Gaining international experiences while studying or following an internship is a source of immense value to students. It can be kind of nerve-racking crossing international borders for the first time, but for many it’s an unforgettable adventure. So how are international students enjoying their time in Enschede? This time we will go behind the scenes with Gabriela, a fourth-year student of Fashion & Textile Technologies at Saxion.


Where do you come from and why did you come to study in Enschede?

I come from Mexico City and have now lived 3.5 years in Enschede. I ended up coming here through a Nuffic scholarship. I would really love to contribute to research into new and sustainable materials for the textile and fashion world in the future. It turns out that the course of study that really suits me best is in Enschede.

What was it like to move all the way from Mexico City to Enschede?

Mexico City and Enschede are two completely different cities. Mexico City is a massive metropolis with all the benefits that that entails. Enschede is a lot smaller, but that also makes it friendlier; it almost feels like a large village. The great thing about Enschede to me is that I feel safer here when I go out at night than I do in Mexico City. I love to dance and I’ve discovered some great venues in Enschede. There’s also a lot more nature and you can go anywhere on a bike!

What are the most notable cultural differences you’ve experienced?

Mexico is a warm country: we are very open and it’s like the entire neighbourhood eats dinner with us, so to say. Here everyone is very friendly and helpful, but they are slightly more reserved than in my culture. And everyone here is very direct! At home, you rarely say no to an invitation, but here people just state directly if they don’t want to or can’t come.

During your studies you wrote a children’s book about sustainable clothing – in Dutch! Could you tell us a little bit about that?

During the ‘Talent Development’ course, I combined skills that I’m keen to develop – the Dutch language and graphic design – with my passion: making the textile industry more sustainable. So I wrote and designed a children's book in Dutch. It’s about how to deal with clothing in a more sustainable way. Children still look at the world with an open mind. And if we can help them gain greater awareness of how to use clothing more sustainably, then hopefully they’ll do that for the rest of their lives.

Do you have any tips for other international students in Enschede or people looking to take that step across international borders?

Just do it! There’s a lot to do in Enschede for international students. Just step out of your comfort zone and go along to the informal get-togethers and events that the school organises. During my studies here I’ve made a number of international and Dutch friends.
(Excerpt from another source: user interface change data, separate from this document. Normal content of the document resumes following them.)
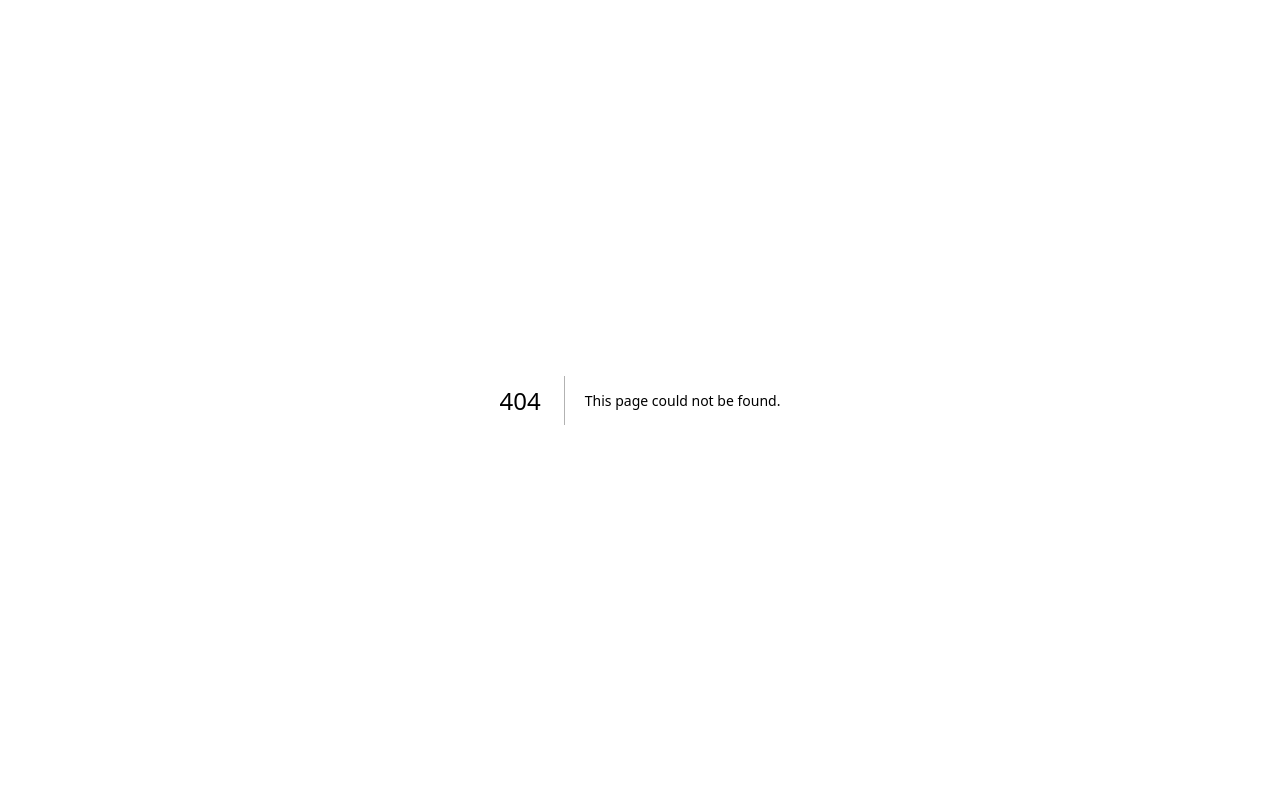
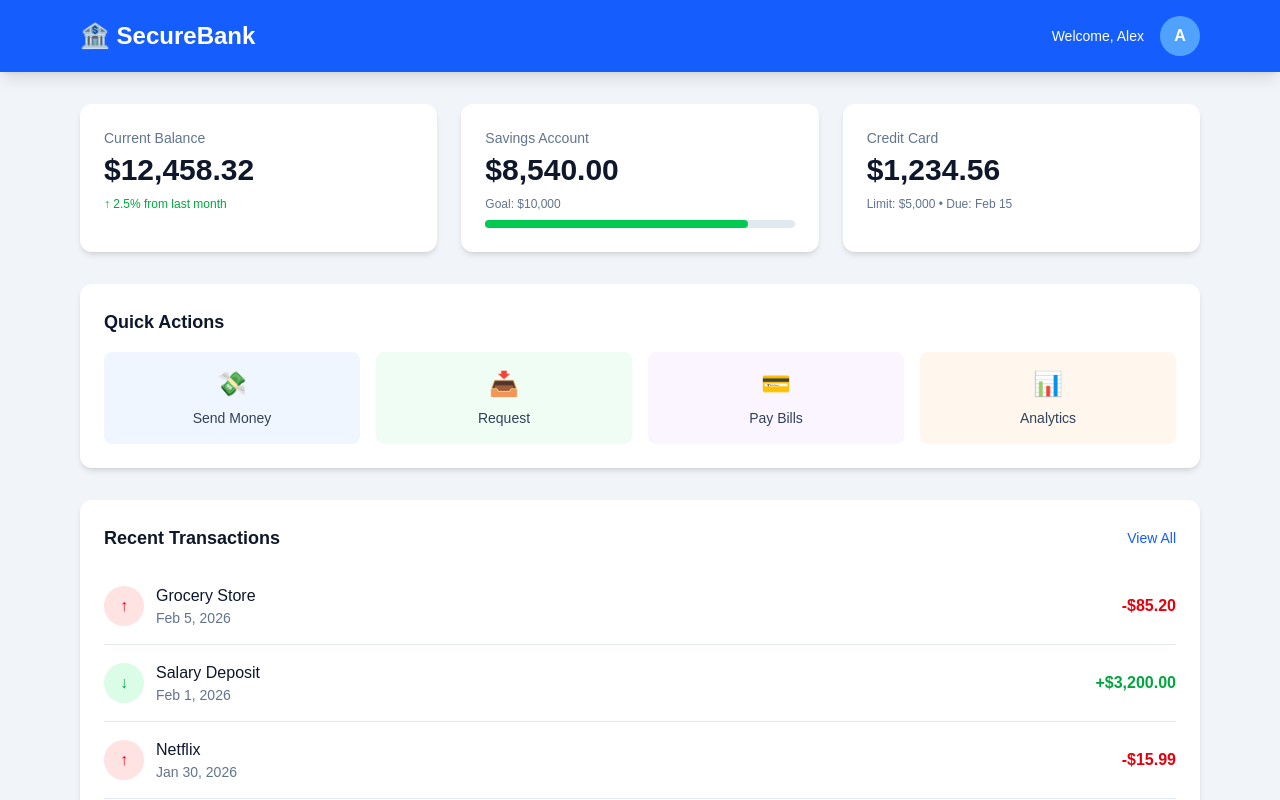
Before and after one commit to br4ndonlo0/iNTUtion, a Next.js app in the folder my-app/: page /dashboard in a window 1280 px wide. Before the commit this address had no page. Shown: the top 800 px of the page. Built offline with nearby package versions, Linux system fonts and the light colour scheme.

Commit message:
dashboard

```diff
--- /dev/null
+++ b/my-app/app/dashboard/page.tsx
@@ -0,0 +1,117 @@
+'use client';
+
+import { useState } from 'react';
+
+export default function Home() {
+  const [balance] = useState(12458.32);
+  const transactions = [
+    { id: 1, name: 'Grocery Store', amount: -85.20, date: 'Feb 5, 2026', type: 'debit' },
+    { id: 2, name: 'Salary Deposit', amount: 3200.00, date: 'Feb 1, 2026', type: 'credit' },
+    { id: 3, name: 'Netflix', amount: -15.99, date: 'Jan 30, 2026', type: 'debit' },
+    { id: 4, name: 'Electric Bill', amount: -124.50, date: 'Jan 28, 2026', type: 'debit' },
+    { id: 5, name: 'Transfer from John', amount: 250.00, date: 'Jan 25, 2026', type: 'credit' },
+  ];
+
+  return (
+    <div className="min-h-screen bg-slate-100 dark:bg-slate-900">
+      {/* Header */}
+      <header className="bg-blue-600 text-white shadow-lg">
+        <div className="max-w-6xl mx-auto px-4 py-4 flex items-center justify-between">
+          <h1 className="text-2xl font-bold">🏦 SecureBank</h1>
+          <div className="flex items-center gap-4">
+            <span className="text-sm">Welcome, Alex</span>
+            <div className="w-10 h-10 bg-blue-400 rounded-full flex items-center justify-center font-bold">
+              A
+            </div>
+          </div>
+        </div>
+      </header>
+
+      <main className="max-w-6xl mx-auto px-4 py-8">
+        {/* Balance Cards */}
+        <div className="grid grid-cols-1 md:grid-cols-3 gap-6 mb-8">
+          <div className="bg-white dark:bg-slate-800 rounded-xl shadow-md p-6">
+            <p className="text-sm text-slate-500 dark:text-slate-400 mb-1">Current Balance</p>
+            <p className="text-3xl font-bold text-slate-900 dark:text-white">
+              ${balance.toLocaleString('en-US', { minimumFractionDigits: 2 })}
+            </p>
+            <p className="text-xs text-green-600 mt-2">↑ 2.5% from last month</p>
+          </div>
+
+          <div className="bg-white dark:bg-slate-800 rounded-xl shadow-md p-6">
+            <p className="text-sm text-slate-500 dark:text-slate-400 mb-1">Savings Account</p>
+            <p className="text-3xl font-bold text-slate-900 dark:text-white">$8,540.00</p>
+            <p className="text-xs text-slate-500 mt-2">Goal: $10,000</p>
+            <div className="w-full bg-slate-200 rounded-full h-2 mt-2">
+              <div className="bg-green-500 h-2 rounded-full" style={{ width: '85%' }}></div>
+            </div>
+          </div>
+
+          <div className="bg-white dark:bg-slate-800 rounded-xl shadow-md p-6">
+            <p className="text-sm text-slate-500 dark:text-slate-400 mb-1">Credit Card</p>
+            <p className="text-3xl font-bold text-slate-900 dark:text-white">$1,234.56</p>
+            <p className="text-xs text-slate-500 mt-2">Limit: $5,000 • Due: Feb 15</p>
+          </div>
+        </div>
+
+        {/* Quick Actions */}
+        <div className="bg-white dark:bg-slate-800 rounded-xl shadow-md p-6 mb-8">
+          <h2 className="text-lg font-semibold text-slate-900 dark:text-white mb-4">Quick Actions</h2>
+          <div className="grid grid-cols-2 md:grid-cols-4 gap-4">
+            <button className="flex flex-col items-center gap-2 p-4 rounded-lg bg-blue-50 dark:bg-blue-900/30 hover:bg-blue-100 dark:hover:bg-blue-900/50 transition">
+              <span className="text-2xl">💸</span>
+              <span className="text-sm font-medium text-slate-700 dark:text-slate-300">Send Money</span>
+            </button>
+            <button className="flex flex-col items-center gap-2 p-4 rounded-lg bg-green-50 dark:bg-green-900/30 hover:bg-green-100 dark:hover:bg-green-900/50 transition">
+              <span className="text-2xl">📥</span>
+              <span className="text-sm font-medium text-slate-700 dark:text-slate-300">Request</span>
+            </button>
+            <button className="flex flex-col items-center gap-2 p-4 rounded-lg bg-purple-50 dark:bg-purple-900/30 hover:bg-purple-100 dark:hover:bg-purple-900/50 transition">
+              <span className="text-2xl">💳</span>
+              <span className="text-sm font-medium text-slate-700 dark:text-slate-300">Pay Bills</span>
+            </button>
+            <button className="flex flex-col items-center gap-2 p-4 rounded-lg bg-orange-50 dark:bg-orange-900/30 hover:bg-orange-100 dark:hover:bg-orange-900/50 transition">
+              <span className="text-2xl">📊</span>
+              <span className="text-sm font-medium text-slate-700 dark:text-slate-300">Analytics</span>
+            </button>
+          </div>
+        </div>
+
+        {/* Recent Transactions */}
+        <div className="bg-white dark:bg-slate-800 rounded-xl shadow-md p-6">
+          <div className="flex items-center justify-between mb-4">
+            <h2 className="text-lg font-semibold text-slate-900 dark:text-white">Recent Transactions</h2>
+            <button className="text-blue-600 dark:text-blue-400 text-sm font-medium hover:underline">
+              View All
+            </button>
+          </div>
+          <div className="divide-y divide-slate-200 dark:divide-slate-700">
+            {transactions.map((tx) => (
+              <div key={tx.id} className="flex items-center justify-between py-4">
+                <div className="flex items-center gap-3">
+                  <div className={`w-10 h-10 rounded-full flex items-center justify-center ${
+                    tx.type === 'credit' ? 'bg-green-100 text-green-600' : 'bg-red-100 text-red-600'
+                  }`}>
+                    {tx.type === 'credit' ? '↓' : '↑'}
+                  </div>
+                  <div>
+                    <p className="font-medium text-slate-900 dark:text-white">{tx.name}</p>
+                    <p className="text-sm text-slate-500 dark:text-slate-400">{tx.date}</p>
+                  </div>
+                </div>
+                <p className={`font-semibold ${
+                  tx.type === 'credit' ? 'text-green-600' : 'text-red-600'
+                }`}>
+                  {tx.type === 'credit' ? '+' : ''}{tx.amount.toLocaleString('en-US', {
+                    style: 'currency',
+                    currency: 'USD'
+                  })}
+                </p>
+              </div>
+            ))}
+          </div>
+        </div>
+      </main>
+    </div>
+  );
+}
--- a/my-app/app/page.tsx
+++ /dev/null
@@ -1,65 +0,0 @@
-import Image from "next/image";
-
-export default function Home() {
-  return (
-    <div className="flex min-h-screen items-center justify-center bg-zinc-50 font-sans dark:bg-black">
-      <main className="flex min-h-screen w-full max-w-3xl flex-col items-center justify-between py-32 px-16 bg-white dark:bg-black sm:items-start">
-        <Image
-          className="dark:invert"
-          src="/next.svg"
-          alt="Next.js logo"
-          width={100}
-          height={20}
-          priority
-        />
-        <div className="flex flex-col items-center gap-6 text-center sm:items-start sm:text-left">
-          <h1 className="max-w-xs text-3xl font-semibold leading-10 tracking-tight text-black dark:text-zinc-50">
-            To get started, edit the page.tsx file.
-          </h1>
-          <p className="max-w-md text-lg leading-8 text-zinc-600 dark:text-zinc-400">
-            Looking for a starting point or more instructions? Head over to{" "}
-            <a
-              href="https://vercel.com/templates?framework=next.js&utm_source=create-next-app&utm_medium=appdir-template-tw&utm_campaign=create-next-app"
-              className="font-medium text-zinc-950 dark:text-zinc-50"
-            >
-              Templates
-            </a>{" "}
-            or the{" "}
-            <a
-              href="https://nextjs.org/learn?utm_source=create-next-app&utm_medium=appdir-template-tw&utm_campaign=create-next-app"
-              className="font-medium text-zinc-950 dark:text-zinc-50"
-            >
-              Learning
-            </a>{" "}
-            center.
-          </p>
-        </div>
-        <div className="flex flex-col gap-4 text-base font-medium sm:flex-row">
-          <a
-            className="flex h-12 w-full items-center justify-center gap-2 rounded-full bg-foreground px-5 text-background transition-colors hover:bg-[#383838] dark:hover:bg-[#ccc] md:w-[158px]"
-            href="https://vercel.com/new?utm_source=create-next-app&utm_medium=appdir-template-tw&utm_campaign=create-next-app"
-            target="_blank"
-            rel="noopener noreferrer"
-          >
-            <Image
-              className="dark:invert"
-              src="/vercel.svg"
-              alt="Vercel logomark"
-              width={16}
-              height={16}
-            />
-            Deploy Now
-          </a>
-          <a
-            className="flex h-12 w-full items-center justify-center rounded-full border border-solid border-black/[.08] px-5 transition-colors hover:border-transparent hover:bg-black/[.04] dark:border-white/[.145] dark:hover:bg-[#1a1a1a] md:w-[158px]"
-            href="https://nextjs.org/docs?utm_source=create-next-app&utm_medium=appdir-template-tw&utm_campaign=create-next-app"
-            target="_blank"
-            rel="noopener noreferrer"
-          >
-            Documentation
-          </a>
-        </div>
-      </main>
-    </div>
-  );
-}
```
Also changed, not shown: 1 other file (tests, documents, lock files or other folders).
Are you planning to stay in Enschede when you graduate?

I’d love to stay in the Netherlands. That’s why I’m looking for a job with an international company. Maybe I’ll be able to stay with the company where I’m doing my internship. So far, I’ve seen that companies often choose a Dutch student instead of an international student when filling internship places. They speak the lingo and are of course more likely to stay here. But once companies find out how hard I work and what I’m capable of, they actually ask me to ‘stay longer!’. International students tend to work very hard and are highly motivated. It was no accident that I moved halfway across the world to study: I’m chasing my dream.